Presentation information

International Session (Oral)

Symbol H (Human Geosciences) » H-TT Technology & Techniques

[H-TT08] Geoscientific applications of high-definition topography and geophysical measurements

Sun. May 22, 2016 9:00 AM - 10:30 AM 202 (2F)

Convener:*Yuichi S. Hayakawa(Center for Spatial Information Science, The University of Tokyo), Hiroshi, P. Sato(College of Humanities and Sciences, Nihon University), Shoichiro Uchiyama(National Research Institute for Earth Science and Disaster Prevention), Shigekazu Kusumoto(Graduate School of Science and Engineering for Research, University of Toyama), Thad Wasklewicz(East Carolina University), Daniele Giordan(National Research Council, Rome), Hiroyuki Obanawa(Center for Environmental Remote Sensing, Chiba University), Chair:Hiroshi, P. Sato(College of Humanities and Sciences, Nihon University), Hiroyuki Obanawa(Center for Environmental Remote Sensing, Chiba University)

9:05 AM - 9:20 AM

[HTT08-01] Morphological analysis of debris flow deposits in steep headwater channel using multi-temporal terrestrial laser scanning: a 4-year case study at Ohya-kuzure Landslide, central Japan

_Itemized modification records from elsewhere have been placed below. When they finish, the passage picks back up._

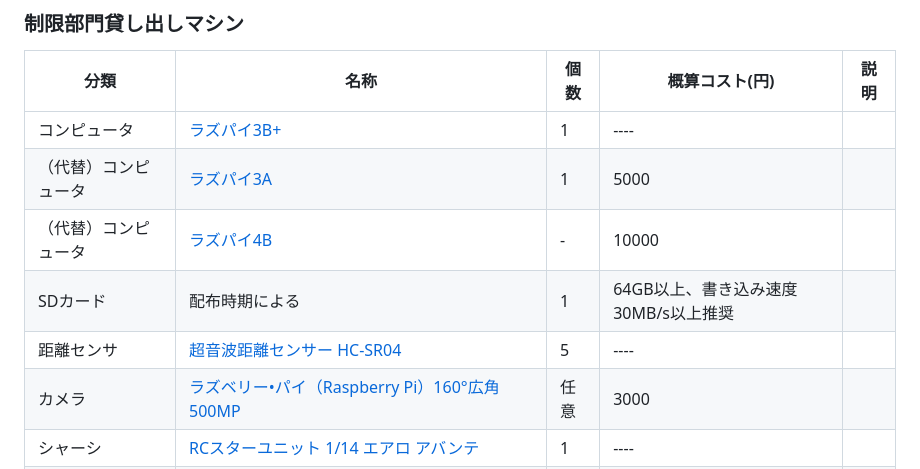
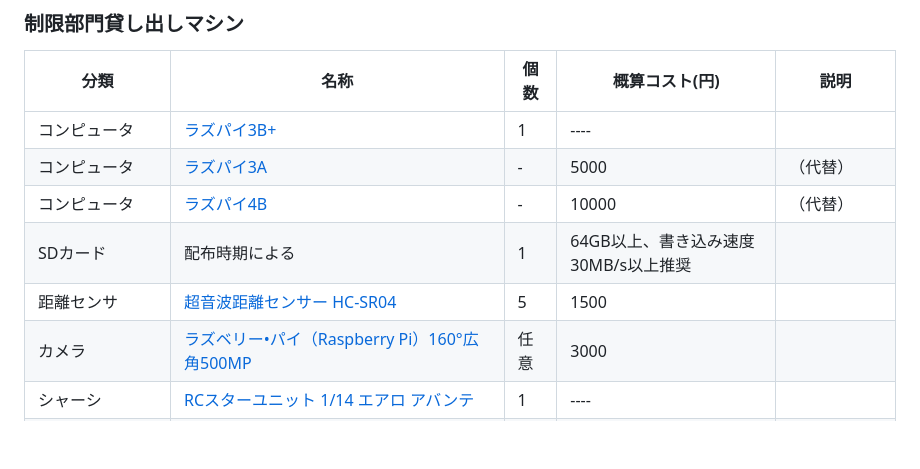
Before and after one commit to autonomous-minicar-battle/togikaidrive, a Markdown page: README.md, the part around one of its changes. GitHub-like rendering; blank space fills up the shorter version.

```diff
--- a/README.md
+++ b/README.md
@@ -49,10 +49,10 @@
 | 分類 | 名称 | 個数 | 概算コスト(円) | 説明 |
 | ---- | ---- | ---- | ---- | ---- |
 | コンピュータ | [ラズパイ3B+](https://www.raspberrypi.com/products/raspberry-pi-3-model-b-plus/) |1| ---- |
-| （代替）コンピュータ | [ラズパイ3A](https://raspberry-pi.ksyic.com/main/index/pdp.id/512/pdp.open/512) |1| 5000 |
-| （代替）コンピュータ | [ラズパイ4B](https://akizukidenshi.com/catalog/g/g114839/) |-| 10000 |
+| コンピュータ | [ラズパイ3A](https://raspberry-pi.ksyic.com/main/index/pdp.id/512/pdp.open/512) |-| 5000 |（代替）|
+| コンピュータ | [ラズパイ4B](https://akizukidenshi.com/catalog/g/g114839/) |-| 10000 |（代替）|
 | SDカード | 配布時期による |1| 64GB以上、書き込み速度30MB/s以上推奨 |
-| 距離センサ | [超音波距離センサー HC-SR04](https://akizukidenshi.com/catalog/g/g111009/) |5| ---- |
+| 距離センサ | [超音波距離センサー HC-SR04](https://akizukidenshi.com/catalog/g/g111009/) |5| 1500 |
 | カメラ | [ラズベリー•パイ（Raspberry Pi）160°広角500MP](https://jp.sainsmart.com/products/wide-angle-fov160-5-megapixel-camera-module-for-raspberry-pi) |任意| 3000 |
 | シャーシ | [RCスターユニット 1/14 エアロ アバンテ](https://tamiyashop.jp/shop/g/g57402/) |1| ---- |
 | モーター | シャーシに含む |1| ---- |
```
Also changed, not shown: other parts of README.md (+10 -1 lines).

*Yuichi S. Hayakawa1, Fumitoshi Imaizumi2, Norifumi Hotta3, Haruka Tsunetaka3 (1.Center for Spatial Information Science, The University of Tokyo, 2.Faculty of Agriculture, Shizuoka University, 3.Graduate School of Life and Environmental Sciences, University of Tsukuba)

Keywords:debris flow, TLS, point cloud, DEM, geomorphometry

Since the formation of the Ohya-kuzure landslide in 1707, its steep, rugged terrain has continued production of a vast amount of sediments by frequent debris flows. Recent works of erosion controls have resulted in vegetation recovery in many slopes in the landslide terrain, but in some subcatchments with very steep slopes, slope deformation and sediment transportation by debris flows are still frequently observed. The Ichinosawa subcatchment shows the highest frequency of debris flows in the recent decade. We focus on this subcatchment, in which numerous debris flows occur by several causes favorable for the initiation, including heavy rainfalls, steep channel slopes and frequent recharge of sediments from steep landforms with deformed sedimentary rocks. In this study site, detailed monitoring and related topographic measurements have previously been performed, yet the details of geomorphic processes are still in progress to be further investigated.

Here we perform terrestrial laser scanning of channel bed sediments in the Ichinosawa subwatershed to examine volumetric and morphological changes in the sediments. The TLS data were collected for 3 seasons each year since November 2011, hence comprising 12 datasets. Every point cloud data for different time is georeferenced using GNSS-derived ground control points, while if applicable, alignments of point clouds for adjacent time are further refined by cloud-based registration using the inertial closest point algorithm for unchanged slope characteristics. While the point cloud analysis shows a high potential of morphological measures in the study reach, we also carry out a DEM-based analysis at a resolution of 0.1 m for the basic volumetric and morphometric measurements. Estimated annual sediment storage and yield in the study reach falls into the order of thousands of cubic meters, which corresponds well with the measurements by other approaches. Longitudinal and transverse profile analyses demonstrate the segmentation of the study reach bounded by the narrowing of valley width with bedrock exposures (knickpoint) on the valley floor. Topographic metrics including stream gradient, surface roughness and openness are also examined to show distinctive characteristics of sediment transportation induced by debris flows along the study reach. This study is supported by JSPS KAKENHI Grants (26292077 and 25702014).